Gifts Can Be Surprises or Become Traditions
There is beauty in those unanticipated “just because” gifts, but also in the predictable rhythms of traditions. In establishing a gift-giving tradition of relational questions, perhaps you’d like to use these printable questions and put them in your car or on your kitchen counter. They can provide the backdrop for the ride home from school or drama rehearsal or while preparing dinner or sitting around the dinner table.
The concept is to provide intentional times of relationship-building when your teen knows he or she will have a chance to share and be listened to. For more reserved teens, it can be helpful to know when they will be asked to participate in meaningful conversation. You can even incorporate this into your family’s holiday and milestone traditions, inviting comparison and celebration of personal growth, from one year to the next.
Gifts Can Be Reciprocated
In Part 2, we mentioned the idea that offering relational questions, as well as listening to the answers, can be the beginning of a conversation. Depending on the personality and maturity of your teen, hopefully at some point, questions will come back your way. You should not expect or manipulate such a return, but you can anticipate it.
When you offer your own experience or perspective as “unsolicited advice,” it may well fall on deaf ears; however, when your teen asks you? The opportunity is golden! While hoping for reciprocation cannot be your main motivation in starting the conversation, it can certainly be a benefit. When you do receive a question in return, it’s important that you view it as a love-gift and appreciate and savor it before launching into a lecture that far outweighs that 5-to-1 ratio!
Rather than launching into a monologue, you can share a little and then ask your teen another question. Starting with phrases like “Don’t you think” or “Do you remember the time” or “Have you thought about what would happen if” can utilize the right-brain activity that’s more likely to produce an emotional and action-oriented response.
Gifts Can Be Re-Gifted

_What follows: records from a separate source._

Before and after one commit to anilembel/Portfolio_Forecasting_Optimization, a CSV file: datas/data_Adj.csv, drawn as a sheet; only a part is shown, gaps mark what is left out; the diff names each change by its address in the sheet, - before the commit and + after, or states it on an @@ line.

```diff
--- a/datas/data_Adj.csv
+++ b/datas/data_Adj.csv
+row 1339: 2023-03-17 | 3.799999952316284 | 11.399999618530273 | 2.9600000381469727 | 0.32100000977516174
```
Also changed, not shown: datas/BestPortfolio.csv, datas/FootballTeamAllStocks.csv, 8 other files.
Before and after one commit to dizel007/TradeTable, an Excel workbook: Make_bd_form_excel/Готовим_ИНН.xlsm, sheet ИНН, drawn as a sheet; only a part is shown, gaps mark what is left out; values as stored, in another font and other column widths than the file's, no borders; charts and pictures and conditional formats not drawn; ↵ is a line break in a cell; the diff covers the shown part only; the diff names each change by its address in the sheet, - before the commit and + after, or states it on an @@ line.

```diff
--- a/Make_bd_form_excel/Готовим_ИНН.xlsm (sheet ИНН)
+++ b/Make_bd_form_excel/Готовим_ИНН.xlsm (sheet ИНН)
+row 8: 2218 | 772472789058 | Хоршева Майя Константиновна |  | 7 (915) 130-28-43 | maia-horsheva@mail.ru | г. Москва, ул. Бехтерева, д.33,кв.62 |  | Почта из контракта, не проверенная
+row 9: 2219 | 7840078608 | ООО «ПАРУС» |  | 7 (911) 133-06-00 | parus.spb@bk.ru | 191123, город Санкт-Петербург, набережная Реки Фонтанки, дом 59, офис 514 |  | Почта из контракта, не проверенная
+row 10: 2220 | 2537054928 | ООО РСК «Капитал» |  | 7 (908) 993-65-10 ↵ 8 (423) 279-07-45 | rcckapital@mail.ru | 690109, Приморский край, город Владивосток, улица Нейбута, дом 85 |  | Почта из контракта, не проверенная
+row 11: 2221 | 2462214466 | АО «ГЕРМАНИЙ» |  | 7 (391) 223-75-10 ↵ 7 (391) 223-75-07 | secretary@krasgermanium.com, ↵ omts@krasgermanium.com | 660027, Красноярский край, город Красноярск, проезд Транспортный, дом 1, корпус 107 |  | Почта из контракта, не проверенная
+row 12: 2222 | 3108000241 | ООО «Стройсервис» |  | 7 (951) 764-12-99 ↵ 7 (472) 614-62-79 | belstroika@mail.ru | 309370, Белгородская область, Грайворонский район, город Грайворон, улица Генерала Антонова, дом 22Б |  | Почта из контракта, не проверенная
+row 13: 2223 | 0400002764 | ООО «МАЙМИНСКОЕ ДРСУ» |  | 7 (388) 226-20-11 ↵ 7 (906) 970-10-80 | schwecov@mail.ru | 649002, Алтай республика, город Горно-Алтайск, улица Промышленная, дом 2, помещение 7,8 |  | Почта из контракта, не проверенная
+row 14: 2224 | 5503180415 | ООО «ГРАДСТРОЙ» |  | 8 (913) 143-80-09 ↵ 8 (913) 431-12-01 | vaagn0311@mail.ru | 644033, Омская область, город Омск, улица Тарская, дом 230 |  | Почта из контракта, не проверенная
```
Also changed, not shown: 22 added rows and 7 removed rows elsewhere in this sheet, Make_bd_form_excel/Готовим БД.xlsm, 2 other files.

Today’s teens and young adults often struggle socially with face-to-face interactions, largely due to their dependence on technology. As you love your teen by asking meaningful questions and listening with empathy, you are modelling skills that are often lacking in his peers. As your teen develops those “soft skills” that apply to all relationships and gains confidence in using them at home, he will be more likely to use them in interacting with his peers, teachers, coaches, and others. Not only will this position him as a leader among his peers, but it will also allow those conversation skills to enhance the lives of others. It truly is a gift that keeps giving!